- Laurel Hester gave 23 years of service as a investigator for the county prosecutor’s office, only to be denied justice when she requested that the county government to provide domestic partnership benefits as permitted (but not required) by New Jersey state law. Hester was dying of cancer and wished to leave her pension to her partner, Stacee Andree, so that Andree could keep their home after Hester’s death. Her request was denied. It wasn’t until the story attracted media attention, cause people to rally in support of Hester, and eventually drew threats to boycott the tourism-dependent county that the county government finally granted Hester’s request shortly before she died.
- Having a domestic partnership didn’t spare Crispin Hollings any trouble when his partner Eric Rofes died recently.

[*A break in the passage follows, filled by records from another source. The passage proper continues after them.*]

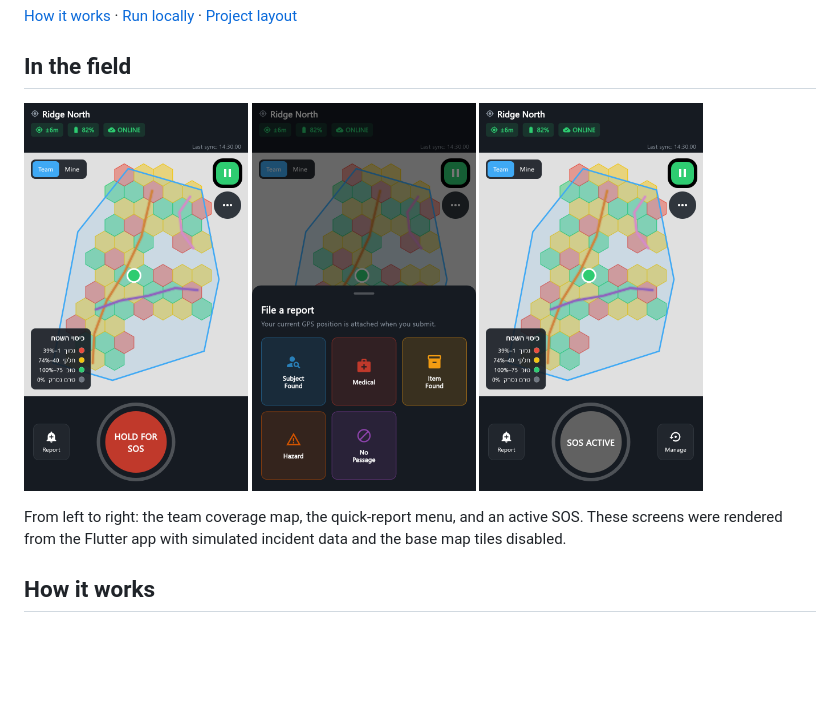
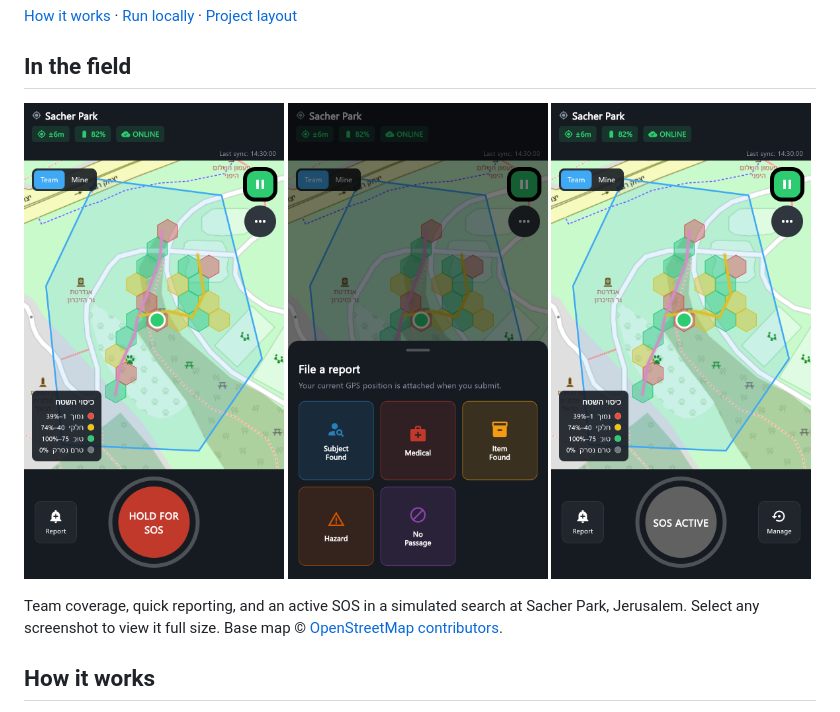
Before and after one commit to AvrahamKo/FindResQ, a Markdown page: README.md, the part around the change. Drawn GitHub-style; pictures changed too: docs/screenshots/field-map.png, docs/screenshots/quick-report.png, docs/screenshots/sos-active.png; blank space fills up the shorter version.

Commit message:
Show real OpenStreetMap tiles in field screenshots

```diff
--- a/README.md
+++ b/README.md
@@ -7,12 +7,12 @@ FindResQ brings field volunteers and search coordinators onto the same map. Volu
 ## In the field
 
 <p>
-  <img src="docs/screenshots/field-map.png" width="224" alt="FindResQ field map showing a sector boundary, team tracks, colored coverage cells, GPS accuracy, battery and sync status">
-  <img src="docs/screenshots/quick-report.png" width="224" alt="Quick report menu with options for subject found, medical, item found, hazard and no passage">
-  <img src="docs/screenshots/sos-active.png" width="224" alt="Field map after an SOS is accepted, showing SOS ACTIVE and the Manage button">
+  <a href="docs/screenshots/field-map.png"><img src="docs/screenshots/field-map.png" width="260" alt="FindResQ field map of Sacher Park in Jerusalem with real paths and landmarks beneath the sector boundary, team tracks and coverage cells"></a>
+  <a href="docs/screenshots/quick-report.png"><img src="docs/screenshots/quick-report.png" width="260" alt="Quick report menu over the Sacher Park map, with options for subject found, medical, item found, hazard and no passage"></a>
+  <a href="docs/screenshots/sos-active.png"><img src="docs/screenshots/sos-active.png" width="260" alt="Sacher Park field map with a simulated active SOS and the Manage button"></a>
 </p>
 
-From left to right: the team coverage map, the quick-report menu, and an active SOS. These screens were rendered from the Flutter app with simulated incident data and the base map tiles disabled.
+Team coverage, quick reporting, and an active SOS in a simulated search at Sacher Park, Jerusalem. Select any screenshot to view it full size. Base map © [OpenStreetMap contributors](https://www.openstreetmap.org/copyright).
 
 ## How it works
 
```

While making funeral arrangements, Crispin had to mount a legal challenge against a funeral home director who refused to recognize their relationship and refused to let Hollings proceed with the funeral arrangements. The funeral home director eventually relented, but no heterosexual spouse would’ve had to face that challenge in the midst of mourning and carrying out a spouse’s last wishes.
- Having a civil union won’t help Robert Scanlon and Jay Baker, even after 30 years together. With Robert facing inevitable decline and death from ALS, the couple will likely have to liquidate all of their belongings to pay for the necessary care. A married spouse, as mentioned before, would at least be able to keep the house.
It isn’t about having a ceremony, John. And, despite your dismissive comments about “if you want to call it that” we’re not fucking playing house, John. We’re making commitments to one another, and building lives and families together. The question is, are we “real” families or not, and do we get treated like “real” families? Or is the distinction now between “nonfamilies and “state sanctioned families”? The sad part, John, is that you’re trying to have it both ways — coming across as a “nice guy” who’s not anti-gay while at the same time not pissing off your friends at Liberty University and Bob Jones University — but you fail miserably because even your pseudo attempt at least appearing not to be anti-gay falls on its face. It’s not about whether we get to walk down the aisle or not John. It’s about whether we have the same rights and protections as other families after that walk.
Actually, John, your remark reminded me of an interview I saw years ago when some sweet little old lady was asked about a law prohibiting workplace discrimination based on sexual orientation. I guess she wanted to preserve her image as a sweet old lady when she said of the proposed law, “Oh, I’m against discrimination. I just don’t think we need a law against it. It’s a nice sentiment, but even then I knew the reality was that in the absence of a law there was no way to prevent discrimination, no possible penalty for those who did the discriminating, and no legal remedies or recourse for those who were discriminated against because of their sexual orientation to fight it.
In her mind, that little old lady got to have it both ways by personally opposing discrimination, but at the same time supporting it by supporting a status quo that at best took a “do nothing” approach to anti-gay discrimination that left people no better off. But she got to feel good about herself, and remain a sweet old lady.
I guess you feel good about yourself too, John. You’re still an SOB too. And by that I don’t mean “Sweet Ol’ Boy.”
[Via Good As You.]